What zaps your creativity? Let us know what you would change or add to this list of creativity killers.

In an increasingly knowledge-based economy, where the daily tasks required in a large number of jobs require not repetitive button-pushing but independent and complex thinking, we are often exhorted to "be creative" or "use some creativity." Which would be fine, if creativity were a little dance one could do on command like a well-trained circus seal. But, for better or worse, the act of creation contains a certain morsel of irreducible mystery. It's intuitive and holistic, rather than analytical and linear (which is the gear we're usually in when we're struggling to get work done). It prospers under certain conditions and perishes under others. Here are 11 factors that often vaporize folks' creative juices:

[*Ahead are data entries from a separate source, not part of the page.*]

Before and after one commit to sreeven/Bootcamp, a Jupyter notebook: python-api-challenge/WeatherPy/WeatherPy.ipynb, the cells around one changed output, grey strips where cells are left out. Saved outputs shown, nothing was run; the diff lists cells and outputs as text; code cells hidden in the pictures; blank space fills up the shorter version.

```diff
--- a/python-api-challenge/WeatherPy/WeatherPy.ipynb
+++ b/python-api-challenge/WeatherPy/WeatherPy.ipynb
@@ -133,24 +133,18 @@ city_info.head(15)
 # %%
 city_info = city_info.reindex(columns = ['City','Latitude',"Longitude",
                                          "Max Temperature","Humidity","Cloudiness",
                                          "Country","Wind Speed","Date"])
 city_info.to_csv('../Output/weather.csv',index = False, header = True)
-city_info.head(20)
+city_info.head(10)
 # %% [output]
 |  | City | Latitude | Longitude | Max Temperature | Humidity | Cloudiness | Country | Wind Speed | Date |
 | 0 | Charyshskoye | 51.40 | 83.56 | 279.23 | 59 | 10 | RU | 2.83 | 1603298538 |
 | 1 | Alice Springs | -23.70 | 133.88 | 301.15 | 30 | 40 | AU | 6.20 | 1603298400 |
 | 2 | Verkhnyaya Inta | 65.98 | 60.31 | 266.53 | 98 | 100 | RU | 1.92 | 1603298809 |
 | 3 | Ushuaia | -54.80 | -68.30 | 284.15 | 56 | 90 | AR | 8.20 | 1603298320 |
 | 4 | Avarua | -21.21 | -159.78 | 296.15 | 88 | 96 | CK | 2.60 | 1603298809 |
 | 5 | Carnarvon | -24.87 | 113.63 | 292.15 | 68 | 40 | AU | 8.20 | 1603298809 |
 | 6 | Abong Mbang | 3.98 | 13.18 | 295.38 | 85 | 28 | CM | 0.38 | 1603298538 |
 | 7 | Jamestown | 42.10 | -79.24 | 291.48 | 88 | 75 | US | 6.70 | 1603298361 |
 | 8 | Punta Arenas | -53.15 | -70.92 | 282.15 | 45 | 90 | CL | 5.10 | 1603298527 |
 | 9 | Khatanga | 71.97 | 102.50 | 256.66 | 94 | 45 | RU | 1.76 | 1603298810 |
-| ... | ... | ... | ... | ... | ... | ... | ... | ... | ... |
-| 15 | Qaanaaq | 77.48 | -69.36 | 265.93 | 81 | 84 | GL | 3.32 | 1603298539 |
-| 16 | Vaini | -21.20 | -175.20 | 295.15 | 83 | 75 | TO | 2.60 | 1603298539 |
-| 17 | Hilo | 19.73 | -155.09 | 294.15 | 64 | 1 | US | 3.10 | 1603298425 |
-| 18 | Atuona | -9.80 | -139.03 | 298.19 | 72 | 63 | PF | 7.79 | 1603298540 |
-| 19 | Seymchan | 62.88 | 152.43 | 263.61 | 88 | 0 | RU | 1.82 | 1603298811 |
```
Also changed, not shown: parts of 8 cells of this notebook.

1. Shame

The No. 1 cause of death for good ideas is to be smothered in the cradle by repression. There are enough critics, haters, and the merely indifferent out there in the external world. Often we fear these responses so much that we internalize them, and invoke them preemptively, even unconsciously. We fall victim to shame, guilt, negativity, low self-esteem, or just plain healthy tendencies of skepticism and self-doubt. The thing is, there's a time for judgment, analysis, and editing - those are all key if you want to produce something good - but that time comes after you've given your ideas a chance to breathe. In the initial phase, the watchword is play: un-self-conscious, consequence-free, uninhibited play. Intellect, discretion, and second thoughts can all wait. Those can help you sculpt or prune what you've got (in a subtractive way, like a bonsai tree), but if you use them from the get-go, you won't produce the raw materials you need.

2. Ego

As with many of the items on this list, you can have too much ego, not enough, or the wrong kind. The ranks of great artists and innovators are certainly filled with narcissists and egomaniacs. A healthy sense of worth is crucial to help provide the courage to overcome shame, silencing the doubts within you and without. Ambition, too, is necessary; it may well be a virtue to be humble, but it is not a virtue that often correlates with great deeds. However, excessive self-regard not only makes one impossible to work with, it can bleed through to one's work in the form of self-indulgence or complacency. Too much praise can be just as stifling as too little encouragement.

3. Orthodoxy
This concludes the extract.